First tenured woman professor in the MIT School of Engineering is among five leading researchers awarded in Paris; 15 rising stars in the life sciences also receive honors

L'oréal-Unesco Awards honor female MIT nanotech pioneer

Paris | Posted on February 21st, 2007

Carbon nanotubes. Bio-medical applications of plants. Medicinal chemistry. The properties of polymers in solution. The self-organizing properties of large molecules. These are the fields of study in which five women scientists have distinguished themselves—women from five continents who today received the prestigious 2007 L'ORÉAL-UNESCO Award For Women in Science at UNESCO House in Paris, France. The 2007 L'ORÉAL-UNESCO Laureates are leaders in their fields and have nearly two centuries of combined research experience among them.

Sir Lindsay Owen-Jones, Chairman of L'ORÉAL, and Koïchiro Matsuura, Director-General of UNESCO, presented each Laureate with her $100,000 award.
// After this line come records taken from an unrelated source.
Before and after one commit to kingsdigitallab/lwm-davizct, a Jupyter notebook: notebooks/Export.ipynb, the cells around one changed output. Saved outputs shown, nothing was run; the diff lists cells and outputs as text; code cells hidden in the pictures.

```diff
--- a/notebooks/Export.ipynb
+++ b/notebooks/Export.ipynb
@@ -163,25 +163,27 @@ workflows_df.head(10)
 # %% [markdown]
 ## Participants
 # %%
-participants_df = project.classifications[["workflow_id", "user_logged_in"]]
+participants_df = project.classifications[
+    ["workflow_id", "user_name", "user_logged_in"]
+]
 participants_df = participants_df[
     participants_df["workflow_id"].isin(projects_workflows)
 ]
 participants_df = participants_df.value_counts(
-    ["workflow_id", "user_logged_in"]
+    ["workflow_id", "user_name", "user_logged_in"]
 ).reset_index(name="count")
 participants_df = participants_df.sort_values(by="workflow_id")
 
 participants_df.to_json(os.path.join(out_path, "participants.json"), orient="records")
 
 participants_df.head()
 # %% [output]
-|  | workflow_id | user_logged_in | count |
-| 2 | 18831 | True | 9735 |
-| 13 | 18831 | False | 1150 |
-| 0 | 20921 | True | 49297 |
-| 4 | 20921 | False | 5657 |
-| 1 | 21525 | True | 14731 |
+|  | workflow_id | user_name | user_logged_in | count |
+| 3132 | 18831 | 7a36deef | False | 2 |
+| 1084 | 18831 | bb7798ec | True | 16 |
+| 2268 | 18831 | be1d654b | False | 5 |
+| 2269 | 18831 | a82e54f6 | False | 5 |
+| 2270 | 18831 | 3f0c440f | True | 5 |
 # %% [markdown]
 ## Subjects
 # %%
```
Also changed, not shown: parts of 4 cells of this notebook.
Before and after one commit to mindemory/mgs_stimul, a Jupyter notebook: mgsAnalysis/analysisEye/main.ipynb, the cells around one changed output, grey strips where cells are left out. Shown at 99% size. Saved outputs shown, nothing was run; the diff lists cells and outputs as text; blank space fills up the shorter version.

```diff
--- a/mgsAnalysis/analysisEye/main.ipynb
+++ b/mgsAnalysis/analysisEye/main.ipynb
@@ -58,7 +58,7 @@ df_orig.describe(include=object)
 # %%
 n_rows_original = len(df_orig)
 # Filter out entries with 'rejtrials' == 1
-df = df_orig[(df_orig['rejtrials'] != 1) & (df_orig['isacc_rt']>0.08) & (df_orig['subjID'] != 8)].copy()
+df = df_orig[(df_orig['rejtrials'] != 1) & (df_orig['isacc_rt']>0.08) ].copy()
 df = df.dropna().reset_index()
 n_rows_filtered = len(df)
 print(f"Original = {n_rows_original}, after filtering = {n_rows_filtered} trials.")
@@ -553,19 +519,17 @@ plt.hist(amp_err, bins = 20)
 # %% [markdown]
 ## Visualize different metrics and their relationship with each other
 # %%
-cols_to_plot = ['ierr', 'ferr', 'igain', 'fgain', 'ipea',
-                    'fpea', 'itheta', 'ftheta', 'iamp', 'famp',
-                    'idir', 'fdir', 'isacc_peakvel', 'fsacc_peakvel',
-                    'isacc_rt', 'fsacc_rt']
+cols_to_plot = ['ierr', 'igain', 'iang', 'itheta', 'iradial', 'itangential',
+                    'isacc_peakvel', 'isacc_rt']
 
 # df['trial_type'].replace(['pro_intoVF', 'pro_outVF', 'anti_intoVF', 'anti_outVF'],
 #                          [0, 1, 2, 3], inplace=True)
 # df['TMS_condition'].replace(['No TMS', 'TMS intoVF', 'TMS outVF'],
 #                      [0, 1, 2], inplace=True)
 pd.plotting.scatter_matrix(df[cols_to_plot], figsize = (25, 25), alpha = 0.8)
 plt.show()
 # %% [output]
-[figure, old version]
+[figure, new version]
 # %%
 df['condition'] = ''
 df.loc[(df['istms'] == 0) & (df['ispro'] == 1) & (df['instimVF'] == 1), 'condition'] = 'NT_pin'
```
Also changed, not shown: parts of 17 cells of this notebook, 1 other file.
Nobel Laureate Professor Pierre-Gilles de Gennes of the Collège de France in Paris presided over the ceremony. Baroness Susan Greenfield of Oxford University and the Royal Institution of Great Britain -- a world-renowned and thought-provoking advocate of women in science -- delivered the keynote address.

This year's North American Laureate is Dr. Mildred Dresselhaus, Institute Professor of Electrical Engineering and Physics at the Massachusetts Institute of Technology (MIT). Dr. Dresselhaus was selected for conceptualizing the creation of carbon nanotubes. Due to their small size, high strength and electrical conductivity, carbon nanotubes are ideal for new materials used in objects such as lightweight bicycles and flat-panel screens. Dr. Dresselhaus has conducted scientific research for more than four decades and was the first tenured woman professor at MIT's School of Engineering and one of the first women to receive a Fulbright Fellowship. Dr. Dresselhaus, a native of the Bronx, N.Y., wrote the paper that defined - and continues to define - this field of study.

Along with Dr. Dresselhaus, the other Laureates include:

* Professor Ligia GARGALLO (Chile), Professor, Department of Physical Chemistry, Pontifical Catholic University of Chile, Santiago, Chile. Laureate for Latin America. "For her contributions to understanding properties of polymers in solution that have applications to plastics and biology." Data published as a result of Professor Gargallo's studies helps drug designers visualize how new compounds will interact with enzymes in the body and opens the door to the rational design of synthetic enzymes.


Professor Ameenah GURIB-FAKIM (Mauritius), Professor of Organic Chemistry and Pro-Vice-Chancellor, University of Mauritius, Mauritius. Laureate for Africa. "For her exploration and analysis of plants from Mauritius and their bio-medical applications." Analysis of the antibacterial and antifungal properties of plants from Mauritius is paving the way for their use as safe and effective alternatives to commercial medicines, including potential diabetes therapies. Professor Gurib-Fakim created the first-ever full inventory of the medicinal and aromatic plants on Mauritius and neighboring island Rodriguez.


Professor Tatiana BIRSHTEIN (Russia), Professor, Institute of Macromolecular Compounds, Russian Academy of Sciences, St Petersburg, Russia. Laureate for Europe. "For her contribution to the understanding of the shapes, sizes and motions of large molecules (polymers)." Professor Birshtein's work has shed new light on the self-organizing properties of many remarkable polymeric systems essential to plastics used in soft-drink bottles, plastic bags and other familiar materials such as nylon, rayon, Styrofoam, Plexiglas and Teflon.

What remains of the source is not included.